'It's good of you, Edna,' Miss Brooke repeated, but it might spoil your holiday. Besides, I don't think Kizzy would go.'
'Heavens, you don't have to ask her.'
'I think I do. People should always be asked before being disposed of.'
'Children are people, Edna,' said Miss Brooke as she had said it to Mrs Blount.
'Well, please yourself,' said Mrs Cuthbert. 'But I tell you, Olivia, that child's too much on your mind.'
'Isn't that what she came for?'
'To be on my mind.'
An ordinary children's story of extraordinary meanings, the book takes one on a roller coaster ride of emotions, which nevertheless unfold very gently at times and with the dramatic quality of a tempest at others.
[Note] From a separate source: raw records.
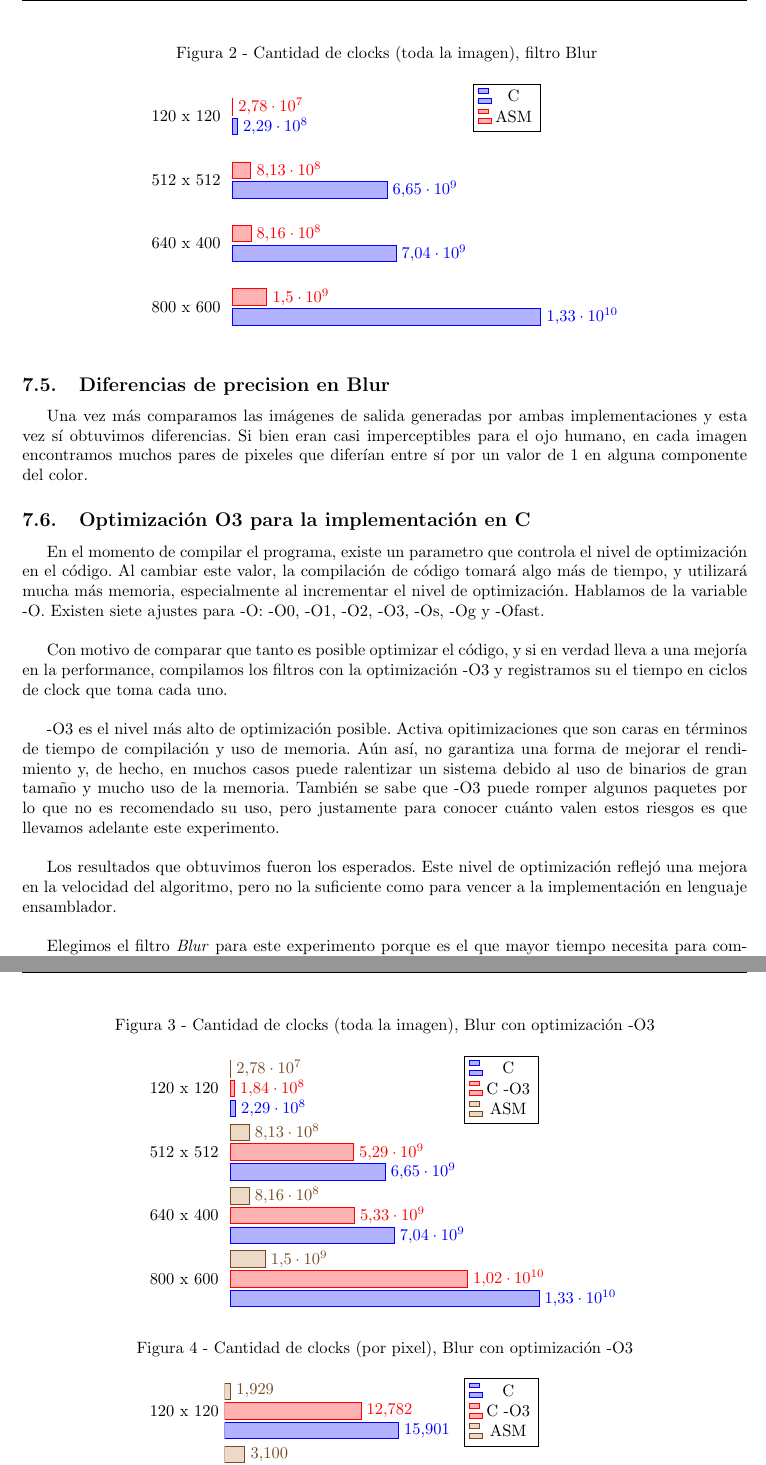
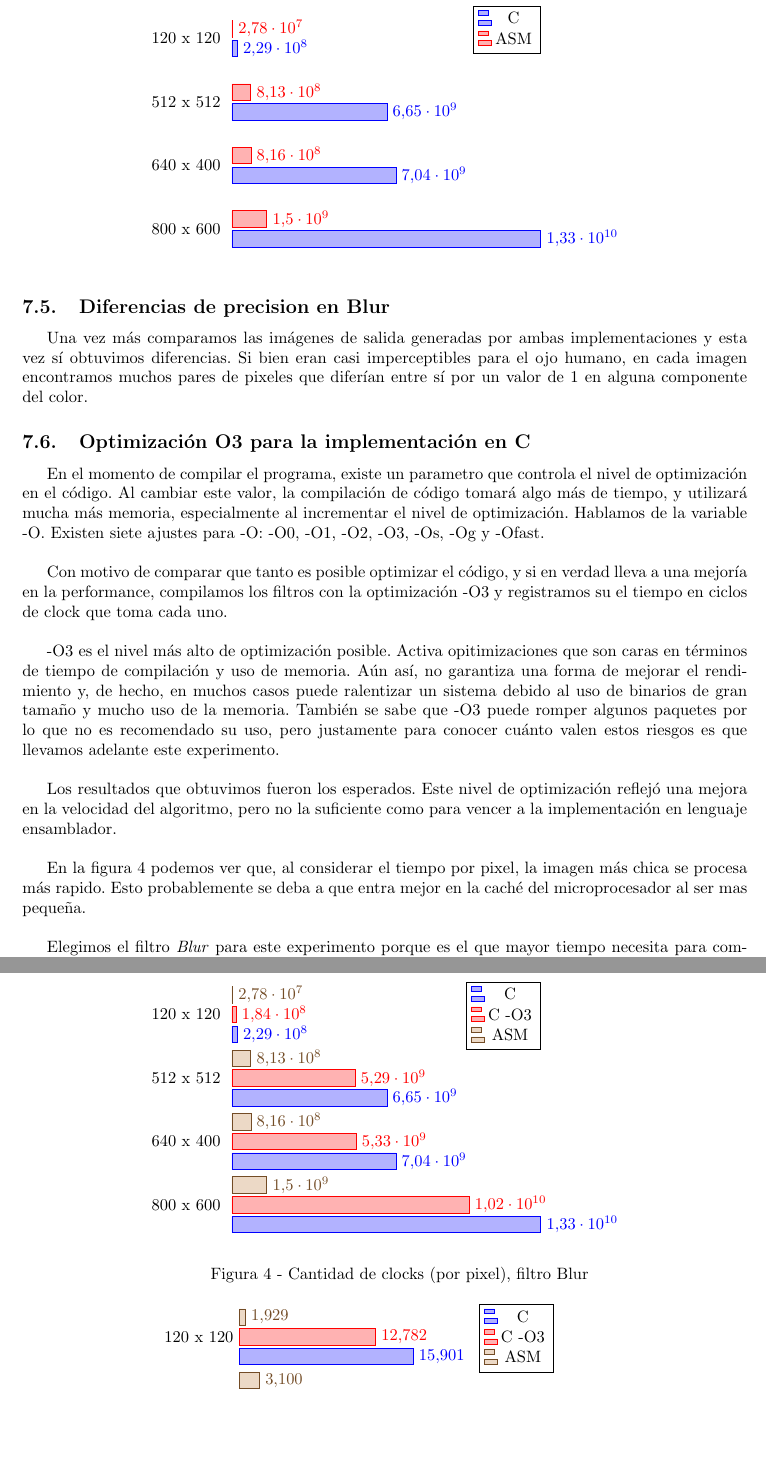
Before and after one commit to franciscod/oc2-tp2, a LaTeX document (informe/informe.tex): two parts of pages 14 and 15 of 15, joined at a grey line, cut at the place of the change, the shorter picture padded with empty space. Compiled offline with pdfLaTeX; a LaTeX package or settings file that is missing is left out.

Commit message:
nota sobre la fig 4 y fix titulo ultimas figuras

```diff
--- a/informe/informe.tex
+++ b/informe/informe.tex
@@ -450,10 +450,12 @@ Con motivo de comparar que tanto es posible optimizar el código, y si en verdad
 
 Los resultados que obtuvimos fueron los esperados. Este nivel de optimización reflejó una mejora en la velocidad del algoritmo, pero no la suficiente como para vencer a la implementación en lenguaje ensamblador. \\
 
+En la figura 4 podemos ver que, al considerar el tiempo por pixel, la imagen más chica se procesa más rapido. Esto probablemente se deba a que entra mejor en la caché del microprocesador al ser mas pequeña. \\
+
 Elegimos el filtro \textit{Blur} para este experimento porque es el que mayor tiempo necesita para completarse, siendo así un mejor candidato para resaltar las diferencias de performance temporal. \\
 \begin{center}
 \begin{tikzpicture}
-  \begin{axis}[title  ={ Figura 3 - Cantidad de clocks (toda la imagen), Blur con optimización -O3},
+  \begin{axis}[title  ={ Figura 3 - Cantidad de clocks (toda la imagen), filtro Blur},
     xbar,
     y axis line style = { opacity = 0 },
     axis x line       = none,
@@ -488,7 +490,7 @@ Elegimos el filtro \textit{Blur} para este experimento porque es el que mayor ti
 
 \begin{center}
 \begin{tikzpicture}
-  \begin{axis}[title  ={ Figura 4 - Cantidad de clocks (por pixel), Blur con optimización -O3},
+  \begin{axis}[title  ={ Figura 4 - Cantidad de clocks (por pixel), filtro Blur},
     xbar,
     y axis line style = { opacity = 0 },
     axis x line       = none,
```
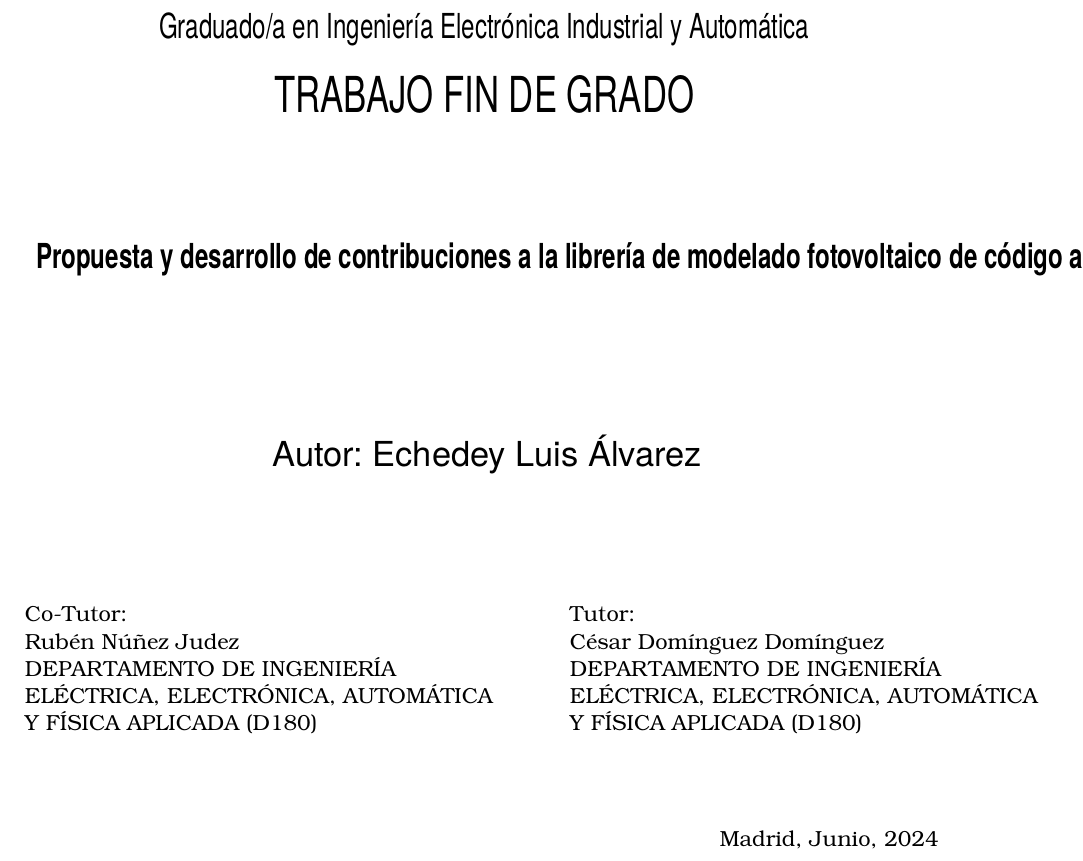
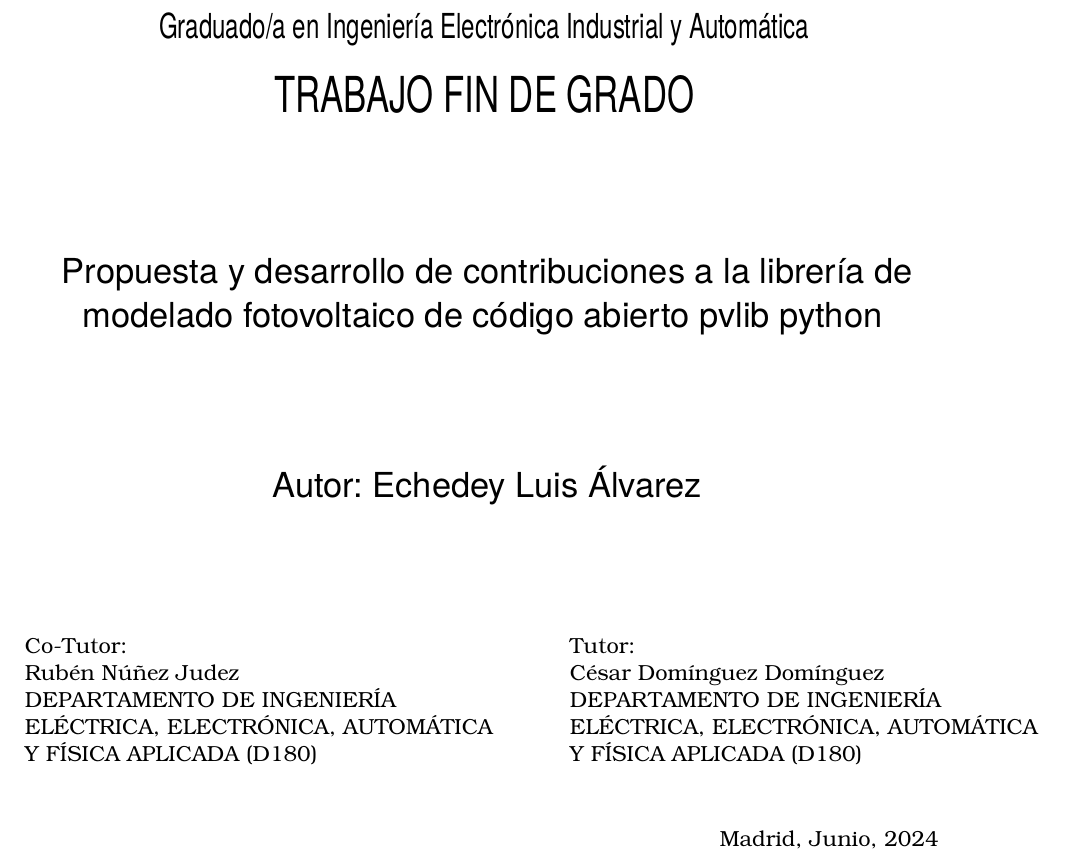
Before and after one commit to echedey-ls/TFG_EchedeyLuis, a LaTeX thesis (TFG_EchedeyLuisAlvarez.tex, which reads include/Portada_ETSIDI.tex): part of page 1 of 21, cut so that both start at the same text. Compiled offline with pdfLaTeX.

Commit message:
Update Portada_ETSIDI.tex

```diff
--- a/include/Portada_ETSIDI.tex
+++ b/include/Portada_ETSIDI.tex
@@ -27,13 +30,13 @@
 
     \scalebox{.7}[1.0]{\Huge{TRABAJO FIN DE GRADO}} \vspace*{2.0cm}
 
-    \scalebox{.7}[1.0]{\LARGE{\textbf{\TituloTFG}}} \vspace*{2.0cm}
+    \LARGE{\TituloTFG} \vspace*{2.0cm}
 
     \LARGE{Autor: \NombreAutor}
 
   \end{center}
 
-    }
+\endgroup
 
   \vspace*{2.0cm}
 
```
Also changed, not shown: include/Portada_ETSIDI.tex (5 more changed lines).
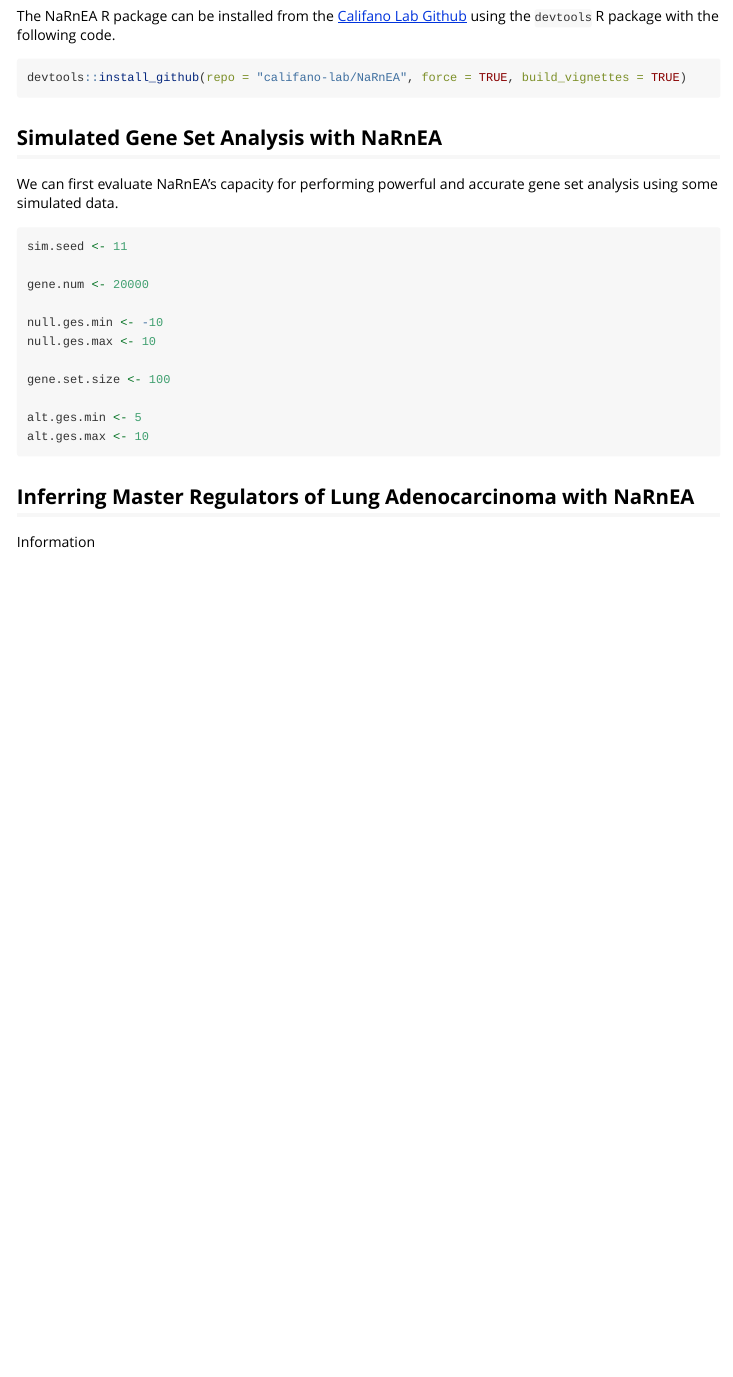
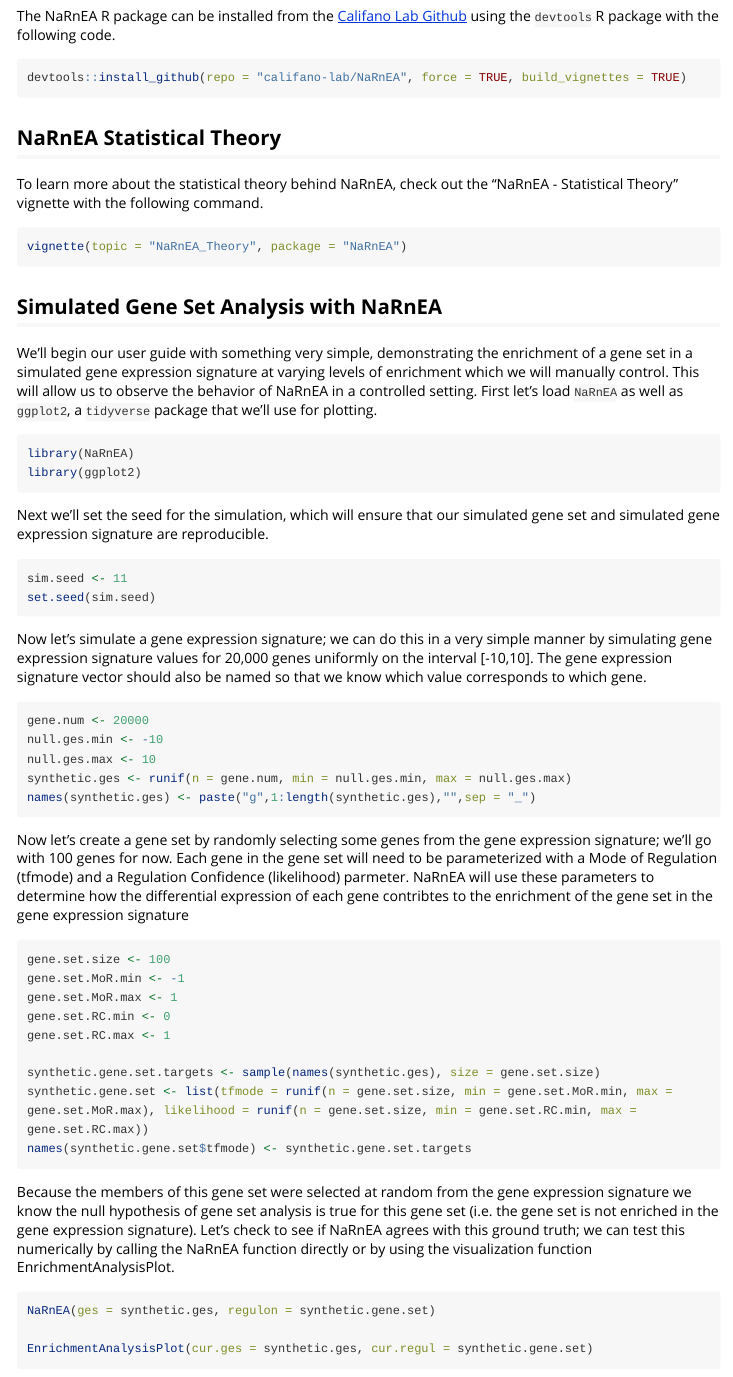
Before and after one commit to califano-lab/NaRnEA, an R Markdown document (vignettes/NaRnEA_User_Guide_1.Rmd): the page in a window 1100 px wide, from 250 px down. Rendered offline with R 4.5, knitr and Pandoc, with nearby package versions; long lines of code are wrapped.

Commit message:
updated NaRnEA user guide vignette and figures

````diff
--- a/vignettes/NaRnEA_User_Guide_1.Rmd
+++ b/vignettes/NaRnEA_User_Guide_1.Rmd
@@ -25,24 +25,54 @@ The NaRnEA R package can be installed from the [Califano Lab Github](https://git
 devtools::install_github(repo = "califano-lab/NaRnEA", force = TRUE, build_vignettes = TRUE)
 ```
 
+## NaRnEA Statistical Theory
+
+To learn more about the statistical theory behind NaRnEA, check out the "NaRnEA - Statistical Theory" vignette with the following command.
+```{r, eval = FALSE}
+vignette(topic = "NaRnEA_Theory", package = "NaRnEA")
+```
+
 ## Simulated Gene Set Analysis with NaRnEA
 
-We can first evaluate NaRnEA's capacity for performing powerful and accurate gene set analysis using some simulated data.
+We'll begin our user guide with something very simple, demonstrating the enrichment of a gene set in a simulated gene expression signature at varying levels of enrichment which we will manually control. This will allow us to observe the behavior of NaRnEA in a controlled setting. First let's load `NaRnEA` as well as `ggplot2`, a `tidyverse` package that we'll use for plotting.
+```{r, eval = FALSE}
+library(NaRnEA)
+library(ggplot2)
+```
 
+Next we'll set the seed for the simulation, which will ensure that our simulated gene set and simulated gene expression signature are reproducible.
 ```{r, eval = FALSE}
 sim.seed <- 11
+set.seed(sim.seed)
+```
 
+Now let's simulate a gene expression signature; we can do this in a very simple manner by simulating gene expression signature values for 20,000 genes uniformly on the interval [-10,10]. The gene expression signature vector should also be named so that we know which value corresponds to which gene.
+```{r, eval = FALSE}
 gene.num <- 20000
-
 null.ges.min <- -10
 null.ges.max <- 10
-
-gene.set.size <- 100
-
-alt.ges.min <- 5
-alt.ges.max <- 10
+synthetic.ges <- runif(n = gene.num, min = null.ges.min, max = null.ges.max)
+names(synthetic.ges) <- paste("g",1:length(synthetic.ges),"",sep = "_")
 ```
 
-## Inferring Master Regulators of Lung Adenocarcinoma with NaRnEA
+Now let's create a gene set by randomly selecting some genes from the gene expression signature; we'll go with 100 genes for now. Each gene in the gene set will need to be parameterized with a Mode of Regulation (tfmode) and a Regulation Confidence (likelihood) parmeter. NaRnEA will use these parameters to determine how the differential expression of each gene contribtes to the enrichment of the gene set in the gene expression signature
+```{r, eval = FALSE}
+gene.set.size <- 100
+gene.set.MoR.min <- -1
+gene.set.MoR.max <- 1
+gene.set.RC.min <- 0
+gene.set.RC.max <- 1
 
-Information
+synthetic.gene.set.targets <- sample(names(synthetic.ges), size = gene.set.size)
+synthetic.gene.set <- list(tfmode = runif(n = gene.set.size, min = gene.set.MoR.min, max = gene.set.MoR.max), likelihood = runif(n = gene.set.size, min = gene.set.RC.min, max = gene.set.RC.max))
+names(synthetic.gene.set$tfmode) <- synthetic.gene.set.targets
+```
+
+Because the members of this gene set were selected at random from the gene expression signature we know the null hypothesis of gene set analysis is true for this gene set (i.e. the gene set is not enriched in the gene expression signature). Let's check to see if NaRnEA agrees with this ground truth; we can test this numerically by calling the NaRnEA function directly or by using the visualization function EnrichmentAnalysisPlot.
+```{r, eval = FALSE}
+NaRnEA(ges = synthetic.ges, regulon = synthetic.gene.set)
+
+EnrichmentAnalysisPlot(cur.ges = synthetic.ges, cur.regul = synthetic.gene.set)
+```{r, echo = FALSE}
+knitr::include_graphics(path = "../man/figures/Fig_2_1.png", dpi = 500)
+```
````
Also changed, not shown: 3 other files.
That brings home to us the fact that the human spirit is more resilient than one can imagine, and that we all that the light with the dark in all of us. That patience, love and care can wrought wonders.
Born in 1907, Rumer Godden herself was very difficult, different in many ways as a child, and in this book she writes from her own memories of it. Kizzy Lovell, our central girl character, the 'diddakoi'=half-gypsy, who is picked on by the other children for being different, and who is in the centre of a controversy over who should foster her, and how, is a throwback to that childhood. In some ways Kizzy reminded me of some of Enid Blyton's similar characters- Carlotta from the St. Clare series, and Lotta from her Circus books.
This is her best known book for children, which got the Whitbread Award in 1972. It has been called "the sort of book children had to fight for to get it from adults". The book should be read in the context of the period in which it is set, as there is much that can be considered 'politically incorrect'. And inspite of the many negatives, the many questions it raises, especially in young minds, it is an incredibly uplifting book, with a happy ending. A loved it!
Image courtesy flipkart. Crossposted here.